* REQUIRED ACTION *
Work through the data line by line, gathering every line that has the word "color".

* Front-end code change data *
-- Opening Marker --

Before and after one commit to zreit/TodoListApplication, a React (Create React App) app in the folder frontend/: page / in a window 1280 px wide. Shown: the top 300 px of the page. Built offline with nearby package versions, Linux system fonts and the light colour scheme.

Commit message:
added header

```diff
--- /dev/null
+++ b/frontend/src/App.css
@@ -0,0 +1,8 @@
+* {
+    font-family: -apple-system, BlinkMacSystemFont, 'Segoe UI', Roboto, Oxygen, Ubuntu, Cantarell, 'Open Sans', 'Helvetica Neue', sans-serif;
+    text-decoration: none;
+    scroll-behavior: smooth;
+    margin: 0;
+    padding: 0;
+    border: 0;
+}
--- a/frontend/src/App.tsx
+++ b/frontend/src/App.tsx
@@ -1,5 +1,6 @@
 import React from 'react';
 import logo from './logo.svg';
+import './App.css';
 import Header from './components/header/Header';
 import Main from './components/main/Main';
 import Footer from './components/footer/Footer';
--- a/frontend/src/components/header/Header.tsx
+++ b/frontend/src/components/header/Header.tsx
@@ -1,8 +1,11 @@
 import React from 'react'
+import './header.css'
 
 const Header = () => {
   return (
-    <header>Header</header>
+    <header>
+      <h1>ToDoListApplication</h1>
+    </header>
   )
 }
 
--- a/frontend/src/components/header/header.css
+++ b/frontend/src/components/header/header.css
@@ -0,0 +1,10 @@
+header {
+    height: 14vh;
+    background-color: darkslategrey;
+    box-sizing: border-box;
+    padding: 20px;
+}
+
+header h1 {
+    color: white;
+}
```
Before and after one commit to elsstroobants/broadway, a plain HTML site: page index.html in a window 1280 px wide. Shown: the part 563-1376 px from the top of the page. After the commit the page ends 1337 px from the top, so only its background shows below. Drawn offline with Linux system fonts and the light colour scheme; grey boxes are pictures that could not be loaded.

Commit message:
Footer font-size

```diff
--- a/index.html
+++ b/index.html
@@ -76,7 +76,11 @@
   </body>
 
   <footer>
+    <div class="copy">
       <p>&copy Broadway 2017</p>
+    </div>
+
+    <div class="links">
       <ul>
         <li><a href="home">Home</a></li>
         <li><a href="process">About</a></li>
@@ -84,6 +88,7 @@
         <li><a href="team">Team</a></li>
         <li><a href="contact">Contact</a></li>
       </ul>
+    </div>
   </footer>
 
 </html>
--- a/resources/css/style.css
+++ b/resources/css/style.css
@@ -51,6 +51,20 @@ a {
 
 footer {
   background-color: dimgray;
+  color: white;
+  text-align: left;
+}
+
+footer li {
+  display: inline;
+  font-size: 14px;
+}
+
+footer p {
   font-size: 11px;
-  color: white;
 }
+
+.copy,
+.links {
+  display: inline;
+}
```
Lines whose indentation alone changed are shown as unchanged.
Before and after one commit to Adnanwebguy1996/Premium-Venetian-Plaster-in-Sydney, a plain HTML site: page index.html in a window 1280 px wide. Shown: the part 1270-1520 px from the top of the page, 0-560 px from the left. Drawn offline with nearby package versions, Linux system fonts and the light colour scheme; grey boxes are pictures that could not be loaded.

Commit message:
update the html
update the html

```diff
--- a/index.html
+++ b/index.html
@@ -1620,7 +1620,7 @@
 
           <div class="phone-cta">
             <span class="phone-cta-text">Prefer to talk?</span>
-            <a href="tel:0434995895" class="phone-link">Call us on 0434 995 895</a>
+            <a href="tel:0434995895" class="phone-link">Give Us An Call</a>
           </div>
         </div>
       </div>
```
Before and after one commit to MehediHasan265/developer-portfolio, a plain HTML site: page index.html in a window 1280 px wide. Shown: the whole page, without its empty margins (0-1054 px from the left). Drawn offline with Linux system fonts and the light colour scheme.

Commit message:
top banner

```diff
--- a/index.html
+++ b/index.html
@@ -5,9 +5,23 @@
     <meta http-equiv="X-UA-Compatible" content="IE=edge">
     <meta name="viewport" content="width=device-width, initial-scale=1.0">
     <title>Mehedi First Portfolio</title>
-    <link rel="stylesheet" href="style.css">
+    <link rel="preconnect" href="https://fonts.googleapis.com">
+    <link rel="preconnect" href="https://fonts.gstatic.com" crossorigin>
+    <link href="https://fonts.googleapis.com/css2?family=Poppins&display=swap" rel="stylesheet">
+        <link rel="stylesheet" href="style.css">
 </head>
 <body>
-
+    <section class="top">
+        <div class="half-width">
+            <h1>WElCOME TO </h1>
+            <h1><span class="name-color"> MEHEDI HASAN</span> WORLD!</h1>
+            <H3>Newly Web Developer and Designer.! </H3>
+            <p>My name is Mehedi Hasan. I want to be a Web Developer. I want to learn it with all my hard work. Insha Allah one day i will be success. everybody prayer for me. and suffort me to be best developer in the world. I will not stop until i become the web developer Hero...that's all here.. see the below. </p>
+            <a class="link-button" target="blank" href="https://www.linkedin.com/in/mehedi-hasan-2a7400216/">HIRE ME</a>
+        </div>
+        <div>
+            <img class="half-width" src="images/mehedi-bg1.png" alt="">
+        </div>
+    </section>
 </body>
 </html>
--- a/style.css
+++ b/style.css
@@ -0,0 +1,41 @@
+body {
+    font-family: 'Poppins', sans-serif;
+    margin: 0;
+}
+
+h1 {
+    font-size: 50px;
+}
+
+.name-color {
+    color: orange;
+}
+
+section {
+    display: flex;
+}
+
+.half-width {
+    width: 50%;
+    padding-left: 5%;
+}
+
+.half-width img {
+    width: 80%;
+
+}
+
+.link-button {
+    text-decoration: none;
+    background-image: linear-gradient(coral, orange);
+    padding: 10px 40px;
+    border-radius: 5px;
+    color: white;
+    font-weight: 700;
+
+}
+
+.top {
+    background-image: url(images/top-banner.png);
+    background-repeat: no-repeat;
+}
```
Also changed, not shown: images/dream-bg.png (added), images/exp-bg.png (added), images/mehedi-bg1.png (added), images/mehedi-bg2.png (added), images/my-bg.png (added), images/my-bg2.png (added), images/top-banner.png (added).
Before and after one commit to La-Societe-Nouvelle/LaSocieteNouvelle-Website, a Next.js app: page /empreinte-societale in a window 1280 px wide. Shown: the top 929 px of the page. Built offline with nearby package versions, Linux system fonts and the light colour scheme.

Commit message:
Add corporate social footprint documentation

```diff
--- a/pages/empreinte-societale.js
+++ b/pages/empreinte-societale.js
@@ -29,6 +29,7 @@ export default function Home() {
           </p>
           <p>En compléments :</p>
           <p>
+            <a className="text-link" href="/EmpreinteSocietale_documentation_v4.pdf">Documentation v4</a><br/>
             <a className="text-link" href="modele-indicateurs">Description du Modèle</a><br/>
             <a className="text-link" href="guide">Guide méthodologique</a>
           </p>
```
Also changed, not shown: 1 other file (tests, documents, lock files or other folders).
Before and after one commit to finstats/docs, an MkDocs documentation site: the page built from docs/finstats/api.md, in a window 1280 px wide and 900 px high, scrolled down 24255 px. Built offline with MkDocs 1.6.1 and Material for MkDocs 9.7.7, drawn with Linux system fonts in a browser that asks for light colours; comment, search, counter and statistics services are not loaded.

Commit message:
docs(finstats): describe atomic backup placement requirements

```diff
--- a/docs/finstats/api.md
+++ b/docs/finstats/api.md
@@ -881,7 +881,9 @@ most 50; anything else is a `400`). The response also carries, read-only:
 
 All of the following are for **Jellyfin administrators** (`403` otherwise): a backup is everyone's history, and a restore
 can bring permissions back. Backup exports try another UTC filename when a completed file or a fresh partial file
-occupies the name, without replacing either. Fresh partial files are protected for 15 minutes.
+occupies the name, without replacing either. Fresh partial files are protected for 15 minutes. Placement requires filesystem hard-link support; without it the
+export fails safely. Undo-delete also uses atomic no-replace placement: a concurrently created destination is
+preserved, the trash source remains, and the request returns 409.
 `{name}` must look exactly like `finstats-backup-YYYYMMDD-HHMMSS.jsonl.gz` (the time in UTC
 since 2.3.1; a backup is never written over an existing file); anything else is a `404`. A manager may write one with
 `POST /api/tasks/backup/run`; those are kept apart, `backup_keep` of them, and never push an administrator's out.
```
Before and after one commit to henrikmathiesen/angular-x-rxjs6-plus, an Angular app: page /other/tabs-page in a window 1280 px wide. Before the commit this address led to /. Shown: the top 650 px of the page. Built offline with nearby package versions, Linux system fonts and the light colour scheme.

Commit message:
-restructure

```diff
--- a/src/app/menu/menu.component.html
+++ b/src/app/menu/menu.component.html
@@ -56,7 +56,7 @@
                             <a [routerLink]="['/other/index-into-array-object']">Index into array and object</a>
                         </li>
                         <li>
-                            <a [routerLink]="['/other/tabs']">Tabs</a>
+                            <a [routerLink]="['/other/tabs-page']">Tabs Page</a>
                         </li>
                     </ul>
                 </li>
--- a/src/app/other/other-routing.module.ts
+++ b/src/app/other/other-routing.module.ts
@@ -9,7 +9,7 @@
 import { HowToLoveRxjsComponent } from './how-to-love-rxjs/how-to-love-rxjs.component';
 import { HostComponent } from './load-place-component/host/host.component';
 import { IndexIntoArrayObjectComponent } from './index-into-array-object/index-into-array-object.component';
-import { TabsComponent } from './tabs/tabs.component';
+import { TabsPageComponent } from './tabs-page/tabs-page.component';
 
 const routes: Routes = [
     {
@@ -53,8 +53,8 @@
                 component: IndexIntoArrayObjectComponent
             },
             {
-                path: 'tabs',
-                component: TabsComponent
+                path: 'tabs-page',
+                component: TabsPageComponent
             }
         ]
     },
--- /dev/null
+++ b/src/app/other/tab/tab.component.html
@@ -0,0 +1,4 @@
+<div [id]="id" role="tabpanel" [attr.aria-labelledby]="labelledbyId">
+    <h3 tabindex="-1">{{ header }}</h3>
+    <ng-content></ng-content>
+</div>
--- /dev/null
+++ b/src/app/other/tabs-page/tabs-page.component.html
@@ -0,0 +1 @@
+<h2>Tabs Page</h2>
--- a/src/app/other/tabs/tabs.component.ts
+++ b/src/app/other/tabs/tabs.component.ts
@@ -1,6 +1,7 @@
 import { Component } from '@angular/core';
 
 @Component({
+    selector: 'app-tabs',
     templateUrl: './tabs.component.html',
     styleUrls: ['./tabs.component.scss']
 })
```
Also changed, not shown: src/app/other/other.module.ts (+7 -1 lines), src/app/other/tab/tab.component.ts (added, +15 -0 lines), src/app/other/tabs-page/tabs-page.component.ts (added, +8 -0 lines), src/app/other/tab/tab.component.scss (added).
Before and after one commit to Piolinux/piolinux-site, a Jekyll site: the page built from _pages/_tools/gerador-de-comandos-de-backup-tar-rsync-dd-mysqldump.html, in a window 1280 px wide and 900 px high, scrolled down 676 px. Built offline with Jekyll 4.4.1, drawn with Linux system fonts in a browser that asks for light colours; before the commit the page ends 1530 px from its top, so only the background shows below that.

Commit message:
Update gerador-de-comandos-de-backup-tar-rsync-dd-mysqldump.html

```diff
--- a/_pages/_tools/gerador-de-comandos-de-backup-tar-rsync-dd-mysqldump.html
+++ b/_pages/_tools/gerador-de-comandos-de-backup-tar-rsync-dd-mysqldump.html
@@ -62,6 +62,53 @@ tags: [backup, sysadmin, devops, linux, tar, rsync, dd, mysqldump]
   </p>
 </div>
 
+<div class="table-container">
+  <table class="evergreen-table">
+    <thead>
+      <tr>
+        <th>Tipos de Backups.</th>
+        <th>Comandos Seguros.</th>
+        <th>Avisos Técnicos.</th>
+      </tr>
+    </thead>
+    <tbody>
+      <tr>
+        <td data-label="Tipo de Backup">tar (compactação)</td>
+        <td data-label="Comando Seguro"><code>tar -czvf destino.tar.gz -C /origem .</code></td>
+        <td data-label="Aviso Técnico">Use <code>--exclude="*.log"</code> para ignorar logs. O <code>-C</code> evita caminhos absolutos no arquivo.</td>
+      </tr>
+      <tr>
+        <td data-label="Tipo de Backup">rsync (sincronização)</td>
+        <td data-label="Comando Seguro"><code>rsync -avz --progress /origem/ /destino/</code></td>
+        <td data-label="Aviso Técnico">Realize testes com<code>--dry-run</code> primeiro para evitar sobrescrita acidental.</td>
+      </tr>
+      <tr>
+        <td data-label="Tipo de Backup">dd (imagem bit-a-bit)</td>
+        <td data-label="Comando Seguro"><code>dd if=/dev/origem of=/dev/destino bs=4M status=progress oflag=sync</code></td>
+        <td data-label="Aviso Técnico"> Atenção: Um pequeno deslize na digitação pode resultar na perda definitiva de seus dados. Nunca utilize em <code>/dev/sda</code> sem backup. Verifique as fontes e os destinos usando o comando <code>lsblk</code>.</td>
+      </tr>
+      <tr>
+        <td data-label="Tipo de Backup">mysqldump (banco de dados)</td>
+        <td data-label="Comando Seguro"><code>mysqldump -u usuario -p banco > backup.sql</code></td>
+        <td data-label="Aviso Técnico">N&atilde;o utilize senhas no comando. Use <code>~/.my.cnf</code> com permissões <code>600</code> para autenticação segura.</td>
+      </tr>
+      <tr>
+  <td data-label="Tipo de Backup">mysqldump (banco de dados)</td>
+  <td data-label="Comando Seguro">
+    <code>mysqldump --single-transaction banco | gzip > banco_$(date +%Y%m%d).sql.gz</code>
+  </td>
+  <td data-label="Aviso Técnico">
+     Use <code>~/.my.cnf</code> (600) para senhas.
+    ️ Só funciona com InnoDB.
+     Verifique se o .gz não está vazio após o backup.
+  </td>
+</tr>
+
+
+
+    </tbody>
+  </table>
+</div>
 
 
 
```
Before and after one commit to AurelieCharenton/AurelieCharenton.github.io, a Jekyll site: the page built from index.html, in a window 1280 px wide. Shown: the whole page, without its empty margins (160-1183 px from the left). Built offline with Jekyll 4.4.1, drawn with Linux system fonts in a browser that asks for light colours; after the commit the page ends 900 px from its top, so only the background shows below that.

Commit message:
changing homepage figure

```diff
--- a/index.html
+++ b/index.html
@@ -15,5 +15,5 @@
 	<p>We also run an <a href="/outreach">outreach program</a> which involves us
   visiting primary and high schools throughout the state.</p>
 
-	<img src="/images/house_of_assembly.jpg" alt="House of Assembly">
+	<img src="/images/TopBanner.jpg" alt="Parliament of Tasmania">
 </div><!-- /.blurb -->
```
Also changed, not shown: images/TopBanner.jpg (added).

-- Closing Marker --

* REPLY *
+    background-color: darkslategrey;
+    color: white;
   background-color: dimgray;
+  color: white;
-  color: white;
+            <h1><span class="name-color"> MEHEDI HASAN</span> WORLD!</h1>
+.name-color {
+    color: orange;
+    color: white;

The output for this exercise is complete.